Curr Biol 2018 12 29;28(24):3893-3902.e4. Epub 2018 Nov 29.
Weill Institute for Neurosciences, University of California, San Francisco, 675 Nelson Rising Ln, San Francisco, CA 94158, USA; Department of Neurological Surgery, University of California, San Francisco, 400 Parnassus Ave, San Francisco, CA 94143, USA. Electronic address:

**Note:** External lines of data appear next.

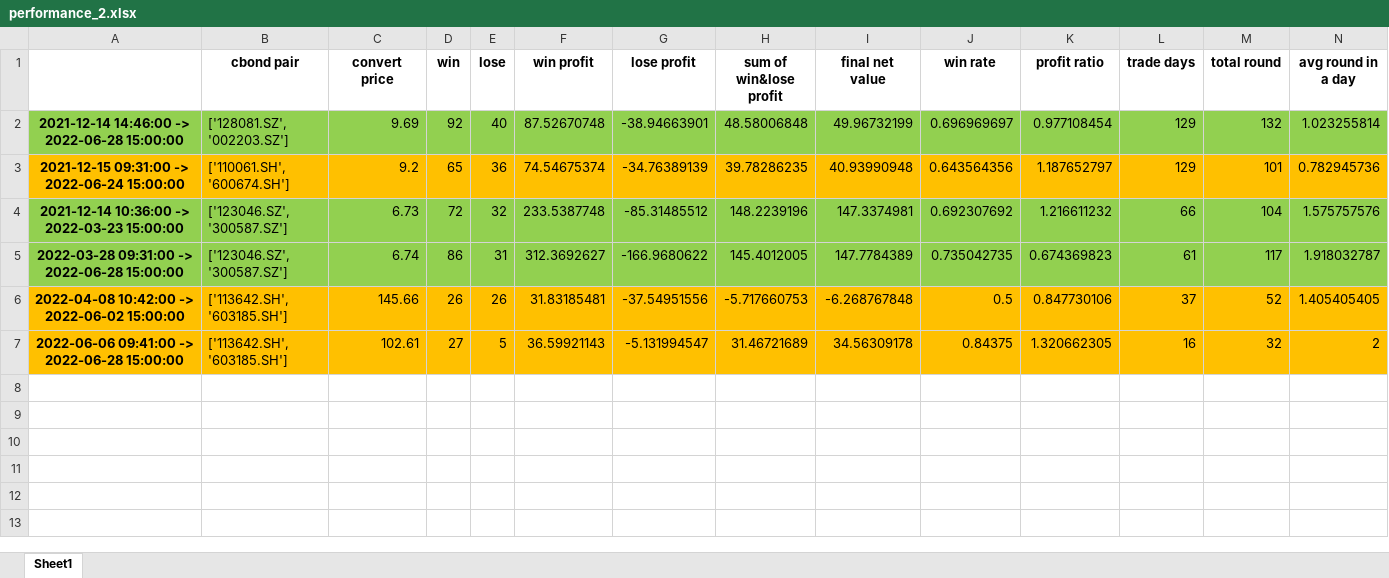
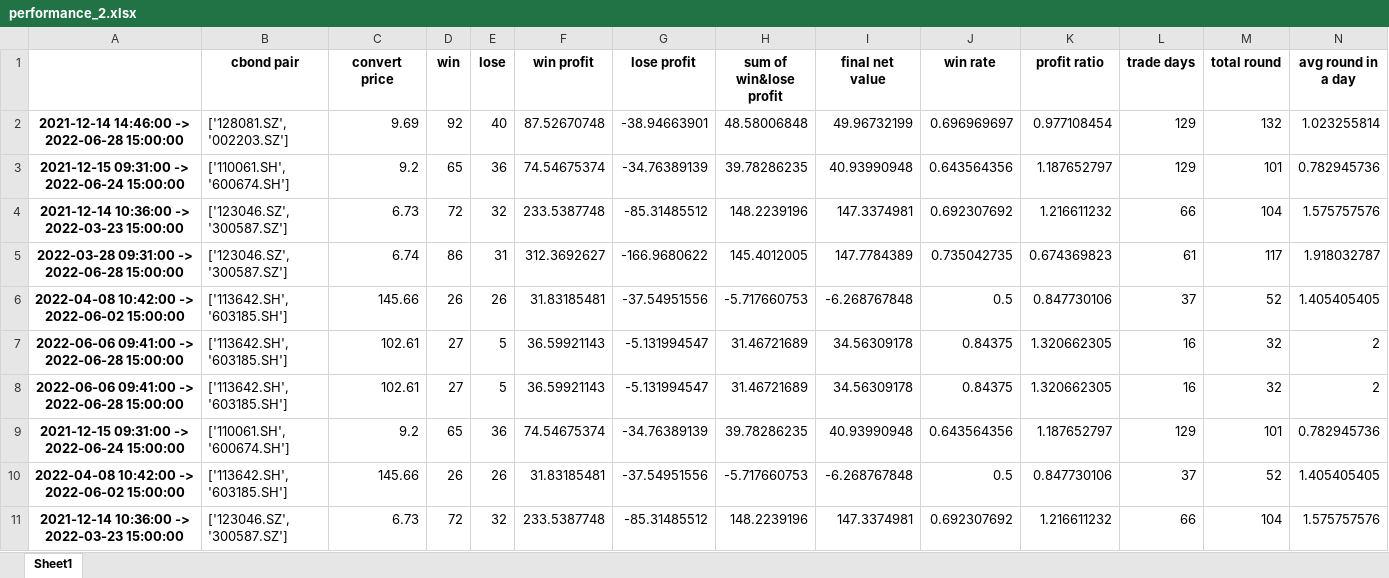
Before and after one commit to PXY11/cms, an Excel workbook: performance_2.xlsx, sheet Sheet1, drawn as a sheet; only a part is shown; values as stored, in another font and other column widths than the file's, no borders; rows hold the shown columns only; the diff covers the shown part only; the diff names each change by its address in the sheet, - before the commit and + after, or states it on an @@ line.

```diff
--- a/performance_2.xlsx (sheet Sheet1)
+++ b/performance_2.xlsx (sheet Sheet1)
-A2:N2 fill: #92D050
+A2:N2 fill: none
-A3:N3 fill: #FFC000
+A3:N3 fill: none
-A4:N5 fill: #92D050
+A4:N5 fill: none
-A6:N7 fill: #FFC000
+A6:N7 fill: none
+row 8: 2022-06-06 09:41:00 -> 2022-06-28 15:00:00 | ['113642.SH', '603185.SH'] | 102.61 | 27 | 5 | 36.59921143 | -5.131994547 | 31.46721689 | 34.56309178 | 0.84375 | 1.320662305 | 16 | 32 | 2
+row 9: 2021-12-15 09:31:00 -> 2022-06-24 15:00:00 | ['110061.SH', '600674.SH'] | 9.2 | 65 | 36 | 74.54675374 | -34.76389139 | 39.78286235 | 40.93990948 | 0.643564356 | 1.187652797 | 129 | 101 | 0.782945736
+row 10: 2022-04-08 10:42:00 -> 2022-06-02 15:00:00 | ['113642.SH', '603185.SH'] | 145.66 | 26 | 26 | 31.83185481 | -37.54951556 | -5.717660753 | -6.268767848 | 0.5 | 0.847730106 | 37 | 52 | 1.405405405
+row 11: 2021-12-14 10:36:00 -> 2022-03-23 15:00:00 | ['123046.SZ', '300587.SZ'] | 6.73 | 72 | 32 | 233.5387748 | -85.31485512 | 148.2239196 | 147.3374981 | 0.692307692 | 1.216611232 | 66 | 104 | 1.575757576
```
Also changed, not shown: cell formats elsewhere in this sheet, 3 other files.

Mood disorders cause significant morbidity and mortality, and existing therapies fail 20%-30% of patients. Deep brain stimulation (DBS) is an emerging treatment for refractory mood disorders, but its success depends critically on target selection. DBS focused on known targets within mood-related frontostriatal and limbic circuits has been variably efficacious. Here, we examine the effects of stimulation in orbitofrontal cortex (OFC), a key hub for mood-related circuitry that has not been well characterized as a stimulation target. We studied 25 subjects with epilepsy who were implanted with intracranial electrodes for seizure localization. Baseline depression traits ranged from mild to severe. We serially assayed mood state over several days using a validated questionnaire. Continuous electrocorticography enabled investigation of neurophysiological correlates of mood-state changes. We used implanted electrodes to stimulate OFC and other brain regions while collecting verbal mood reports and questionnaire scores. We found that unilateral stimulation of the lateral OFC produced acute, dose-dependent mood-state improvement in subjects with moderate-to-severe baseline depression. Stimulation suppressed low-frequency power in OFC, mirroring neurophysiological features that were associated with positive mood states during natural mood fluctuation. Stimulation potentiated single-pulse-evoked responses in OFC and modulated activity within distributed structures implicated in mood regulation. Behavioral responses to stimulation did not include hypomania and indicated an acute restoration to non-depressed mood state. Together, these findings indicate that lateral OFC stimulation broadly modulates mood-related circuitry to improve mood state in depressed patients, revealing lateral OFC as a promising new target for therapeutic brain stimulation in mood disorders.